# Task instructions
Extract each line holding the word "href" from the entries.

# Stored data
:::::

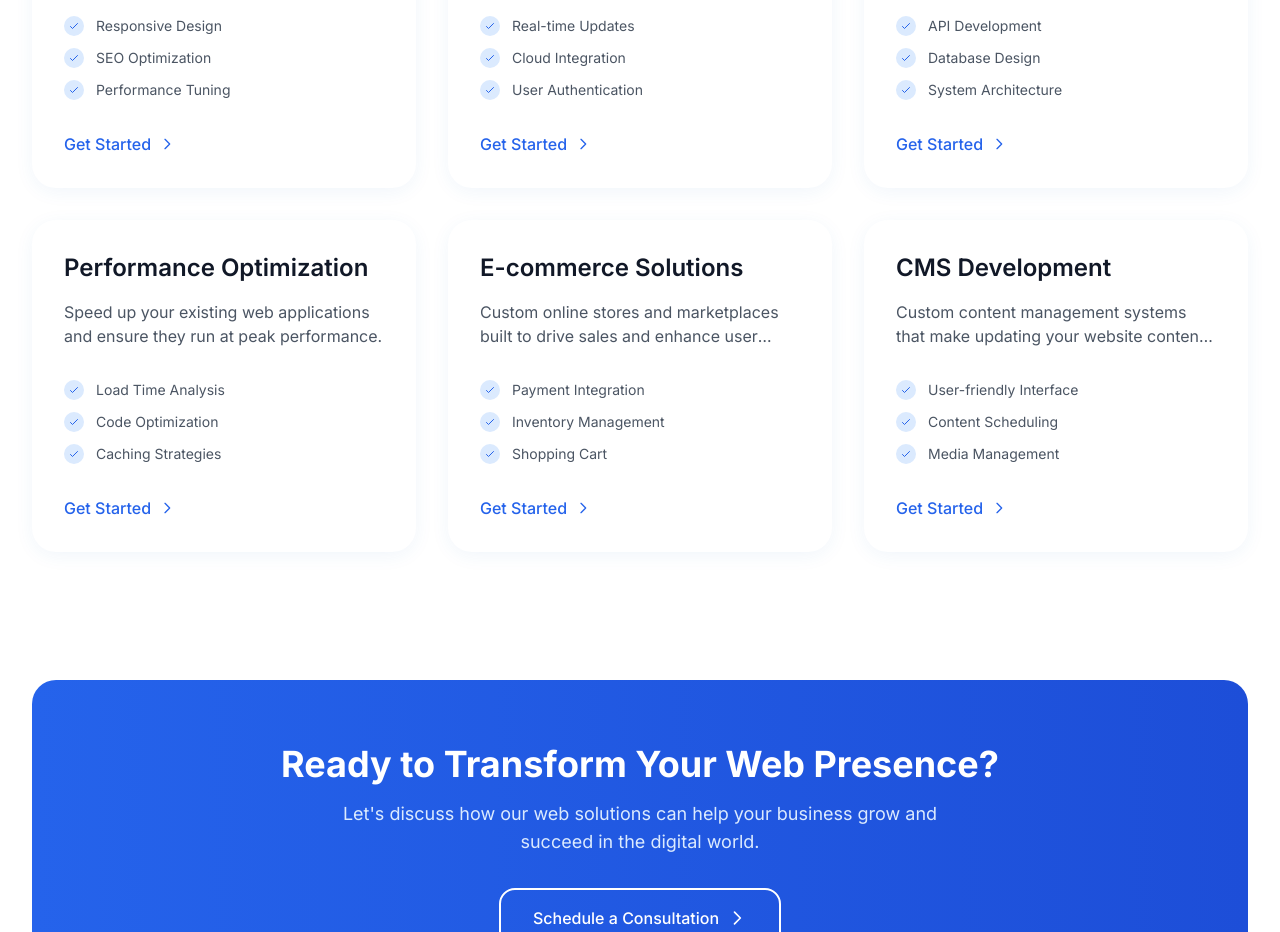
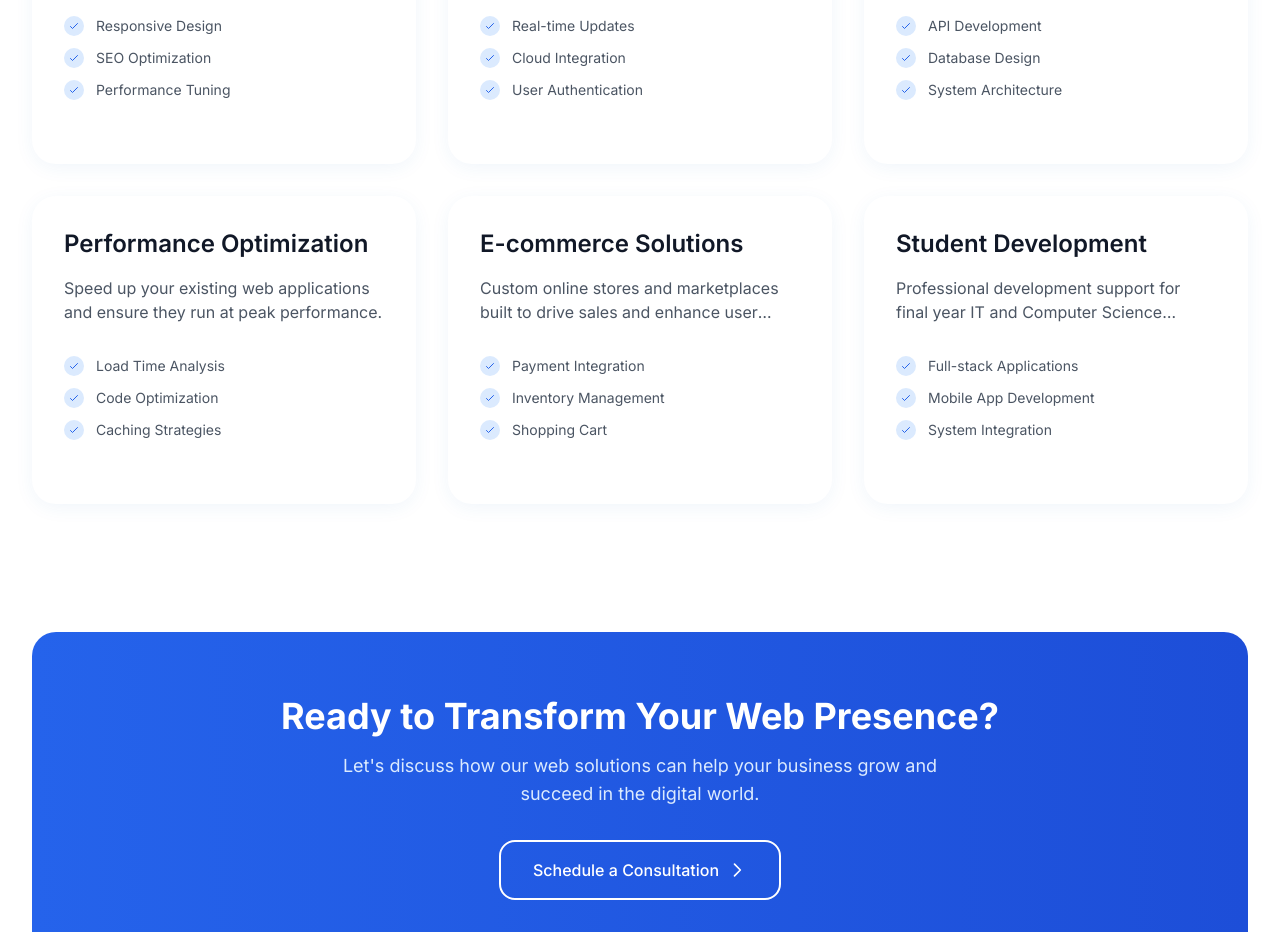
Before and after one commit to siphonhata/dashboard-site, a Next.js app: page / in a window 1280 px wide. Shown: the part 1220-2152 px from the top of the page. Built offline with nearby package versions, Linux system fonts and the light colour scheme.

Commit message:
links updated

```diff
--- a/app/components/home/Features.tsx
+++ b/app/components/home/Features.tsx
@@ -72,7 +72,7 @@ export default function Features() {
                 {/* Call to Action */}
                 <div className="mt-16 text-center">
                     <a
-                        href="/contact"
+                        href="#contact"
                         className="inline-flex items-center justify-center px-8 py-3 border border-transparent text-base font-medium rounded-md text-white bg-blue-600 hover:bg-blue-700 md:py-4 md:text-lg md:px-10 transition-colors duration-300"
                     >
                         Start Your Project
--- a/app/components/home/Services.tsx
+++ b/app/components/home/Services.tsx
@@ -1,4 +1,4 @@
-import { Code, Monitor, Smartphone, Database, Lock, Megaphone, Globe, Gauge, Server } from 'lucide-react';
+import { Code, Monitor, Cpu, Globe, Gauge, Server } from 'lucide-react';
 import { Service } from '@/app/lib/types';
 
 const services: Service[] = [
@@ -43,11 +43,15 @@ const services: Service[] = [
     link: ''
   },
   {
-    icon: Database,
-    title: "CMS Development",
-    description: "Custom content management systems that make updating your website content effortless.",
-    features: ["User-friendly Interface", "Content Scheduling", "Media Management"],
-    tag: "Content",
+    icon: Cpu,
+    title: "Student Development",
+    description: "Professional development support for final year IT and Computer Science projects, focusing on real-world applications.",
+    features: [
+      "Full-stack Applications",
+      "Mobile App Development",
+      "System Integration"
+    ],
+    tag: "Academic",
     link: ''
   }
 ];
@@ -93,26 +97,6 @@ export default function Services() {
             >
               <div className="absolute inset-0 rounded-3xl bg-gradient-to-r from-blue-500/[0.08] to-emerald-500/[0.05] opacity-0 group-hover:opacity-100 transition-opacity duration-500" />
 
-              {/* {service.tag && (
-                <span
-                  data-aos="fade-left"
-                  data-aos-delay={index * 100 + 200}
-                  className="absolute top-4 right-4 text-xs font-semibold text-blue-600 bg-blue-50 px-3 py-1.5 rounded-full"
-                >
-                  {service.tag}
-                </span>
-              )} */}
-
-              {/* <div
-                data-aos="zoom-in"
-                data-aos-delay={index * 100 + 100}
-                className="relative flex items-center justify-center w-16 h-16 mb-8"
-              >
-                <div className="absolute inset-0 rounded-2xl bg-blue-600/10 transform rotate-6 transition-transform group-hover:rotate-12" />
-                <div className="absolute inset-0 rounded-2xl bg-gradient-to-br from-blue-600 to-blue-700" />
-                <service.icon className="relative w-8 h-8 text-white" />
-              </div> */}
-
               <h3 className="relative text-2xl font-semibold text-gray-900 mb-4">
                 {service.title}
               </h3>
@@ -139,7 +123,7 @@ export default function Services() {
                 ))}
               </ul>
 
-              <a
+              {/* <a
                 href={`#contact`}
                 className="relative inline-flex items-center text-blue-600 hover:text-blue-700 font-medium group-hover:translate-x-2 transition-all duration-300"
               >
@@ -147,7 +131,7 @@ export default function Services() {
                 <svg className="w-4 h-4 ml-2 transition-transform duration-300 group-hover:translate-x-1" viewBox="0 0 24 24" fill="none" stroke="currentColor">
                   <path strokeLinecap="round" strokeLinejoin="round" strokeWidth={2} d="M9 5l7 7-7 7" />
                 </svg>
-              </a>
+              </a> */}
             </div>
           ))}
         </div>
```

:::::

# Response to the exercise
-                        href="/contact"
+                        href="#contact"
                 href={`#contact`}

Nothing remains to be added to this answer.